The chip, just 0.15 of an inch wide and with 96 electrodes that can read thoughts, was inserted into a port into the American man's skull, and connected to a computer via a normal computer lead. The electrodes deciphered the messages Burkhart was sending to his brain and the computer translated them into commands which were then sent, via a "sleeve" containing more electrodes around his forearm, which stimulated the muscles in his hand, making them obey the brain's commands. It took Burkhart just one-tenth of a second from thinking about moving his arm to moving it.
The breakthrough was a combined effort between the surgeons and spinal specialists of the Ohio State University Wexner Medical Center, and specialist engineers from Battelle, a non-profit engineering company, who had created something called Neurobridge, which creates a virtual spinal cord using microchip technology. After the operation, Burkhart suffered terrible headaches and wasn't allowed to watch TV or movies as the specialists had forbidden him to concentrate on anything.

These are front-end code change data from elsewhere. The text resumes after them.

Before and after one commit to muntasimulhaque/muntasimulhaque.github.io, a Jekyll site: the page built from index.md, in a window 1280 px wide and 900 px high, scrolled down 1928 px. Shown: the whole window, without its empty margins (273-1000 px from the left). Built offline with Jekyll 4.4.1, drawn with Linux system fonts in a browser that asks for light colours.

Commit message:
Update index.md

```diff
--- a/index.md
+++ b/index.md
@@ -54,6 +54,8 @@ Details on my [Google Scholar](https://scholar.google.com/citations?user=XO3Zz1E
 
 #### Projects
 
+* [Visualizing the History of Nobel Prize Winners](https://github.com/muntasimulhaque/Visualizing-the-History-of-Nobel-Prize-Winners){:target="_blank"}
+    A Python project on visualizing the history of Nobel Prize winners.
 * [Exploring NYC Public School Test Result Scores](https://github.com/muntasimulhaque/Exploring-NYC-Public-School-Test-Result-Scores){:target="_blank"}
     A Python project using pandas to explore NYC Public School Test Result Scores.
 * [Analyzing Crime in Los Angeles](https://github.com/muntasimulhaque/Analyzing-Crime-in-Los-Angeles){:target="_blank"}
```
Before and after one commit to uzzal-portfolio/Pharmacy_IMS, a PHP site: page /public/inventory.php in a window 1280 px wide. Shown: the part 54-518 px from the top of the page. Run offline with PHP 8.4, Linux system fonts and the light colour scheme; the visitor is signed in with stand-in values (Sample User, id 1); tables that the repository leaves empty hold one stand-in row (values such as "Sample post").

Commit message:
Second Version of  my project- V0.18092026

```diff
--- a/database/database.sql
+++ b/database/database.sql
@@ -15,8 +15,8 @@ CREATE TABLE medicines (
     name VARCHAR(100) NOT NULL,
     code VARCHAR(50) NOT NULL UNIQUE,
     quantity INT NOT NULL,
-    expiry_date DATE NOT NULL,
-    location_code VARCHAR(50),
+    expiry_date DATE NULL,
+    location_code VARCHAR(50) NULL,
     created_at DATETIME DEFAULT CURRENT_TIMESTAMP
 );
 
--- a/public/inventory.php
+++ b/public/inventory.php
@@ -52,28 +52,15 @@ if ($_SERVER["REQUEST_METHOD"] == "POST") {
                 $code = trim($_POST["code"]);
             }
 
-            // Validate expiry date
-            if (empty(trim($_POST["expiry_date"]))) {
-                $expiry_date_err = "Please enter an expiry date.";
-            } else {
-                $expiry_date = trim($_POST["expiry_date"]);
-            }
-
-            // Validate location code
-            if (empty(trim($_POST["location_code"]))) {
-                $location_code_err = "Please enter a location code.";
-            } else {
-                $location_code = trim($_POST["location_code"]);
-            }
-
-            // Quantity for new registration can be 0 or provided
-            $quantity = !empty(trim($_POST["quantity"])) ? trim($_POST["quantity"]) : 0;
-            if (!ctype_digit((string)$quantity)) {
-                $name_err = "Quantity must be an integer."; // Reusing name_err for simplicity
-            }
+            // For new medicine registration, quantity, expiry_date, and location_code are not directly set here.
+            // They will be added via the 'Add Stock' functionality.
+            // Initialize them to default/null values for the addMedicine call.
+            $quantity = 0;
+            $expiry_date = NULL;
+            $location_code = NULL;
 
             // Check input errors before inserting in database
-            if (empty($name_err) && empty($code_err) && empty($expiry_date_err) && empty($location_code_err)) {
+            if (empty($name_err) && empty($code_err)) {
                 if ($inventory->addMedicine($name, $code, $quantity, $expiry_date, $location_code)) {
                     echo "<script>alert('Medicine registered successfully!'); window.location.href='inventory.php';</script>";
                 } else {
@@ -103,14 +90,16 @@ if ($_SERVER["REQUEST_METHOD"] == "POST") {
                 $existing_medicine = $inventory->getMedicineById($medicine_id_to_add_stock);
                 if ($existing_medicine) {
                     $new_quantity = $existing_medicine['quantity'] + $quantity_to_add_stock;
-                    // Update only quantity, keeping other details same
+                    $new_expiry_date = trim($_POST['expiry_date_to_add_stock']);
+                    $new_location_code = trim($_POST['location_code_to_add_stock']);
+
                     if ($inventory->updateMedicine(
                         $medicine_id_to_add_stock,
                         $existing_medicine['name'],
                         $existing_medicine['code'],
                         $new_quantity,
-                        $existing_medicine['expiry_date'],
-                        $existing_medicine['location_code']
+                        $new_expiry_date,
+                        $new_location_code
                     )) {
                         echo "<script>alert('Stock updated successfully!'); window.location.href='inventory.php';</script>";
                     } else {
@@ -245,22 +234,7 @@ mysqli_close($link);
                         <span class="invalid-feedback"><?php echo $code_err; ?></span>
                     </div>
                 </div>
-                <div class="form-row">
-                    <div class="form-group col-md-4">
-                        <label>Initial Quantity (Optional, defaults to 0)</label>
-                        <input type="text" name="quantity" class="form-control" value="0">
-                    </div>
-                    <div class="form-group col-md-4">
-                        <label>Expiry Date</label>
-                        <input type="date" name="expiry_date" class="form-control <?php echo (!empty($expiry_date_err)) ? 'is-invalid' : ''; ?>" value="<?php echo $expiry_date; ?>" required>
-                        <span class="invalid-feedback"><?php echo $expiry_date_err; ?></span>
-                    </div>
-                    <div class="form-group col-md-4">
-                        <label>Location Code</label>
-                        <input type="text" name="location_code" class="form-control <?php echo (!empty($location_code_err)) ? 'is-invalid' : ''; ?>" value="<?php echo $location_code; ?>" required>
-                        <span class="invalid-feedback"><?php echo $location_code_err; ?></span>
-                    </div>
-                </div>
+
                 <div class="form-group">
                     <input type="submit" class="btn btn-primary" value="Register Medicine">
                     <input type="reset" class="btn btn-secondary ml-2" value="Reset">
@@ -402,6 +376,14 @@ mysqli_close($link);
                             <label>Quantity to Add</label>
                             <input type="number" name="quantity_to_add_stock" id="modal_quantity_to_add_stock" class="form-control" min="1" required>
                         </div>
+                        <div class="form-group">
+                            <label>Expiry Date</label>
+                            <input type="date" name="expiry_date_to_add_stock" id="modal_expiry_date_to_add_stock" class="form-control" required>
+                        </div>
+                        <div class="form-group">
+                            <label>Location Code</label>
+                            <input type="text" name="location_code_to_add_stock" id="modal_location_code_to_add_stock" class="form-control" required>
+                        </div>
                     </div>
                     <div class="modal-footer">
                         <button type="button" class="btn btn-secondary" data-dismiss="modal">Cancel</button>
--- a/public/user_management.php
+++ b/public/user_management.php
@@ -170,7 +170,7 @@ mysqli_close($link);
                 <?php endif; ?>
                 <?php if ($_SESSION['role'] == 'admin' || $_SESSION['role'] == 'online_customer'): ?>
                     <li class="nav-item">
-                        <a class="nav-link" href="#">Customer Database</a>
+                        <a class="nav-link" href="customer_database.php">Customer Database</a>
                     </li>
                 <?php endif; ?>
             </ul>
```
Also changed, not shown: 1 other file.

"Today was great," said Burkhart. "To be able to open and close my hand and do those complex movements that I haven't been able to do for four years was great. Physically, it was a foreign feeling. Emotionally it was definitely a sense of hope and excitement to know that it's possible." Last month, the FDA approved the first commercial bionic arm. The maker of the device, DEKA, whose founder Dean Kamen also created the Segway, was part-funded by DARPA which is, as we know, big on robotic devices.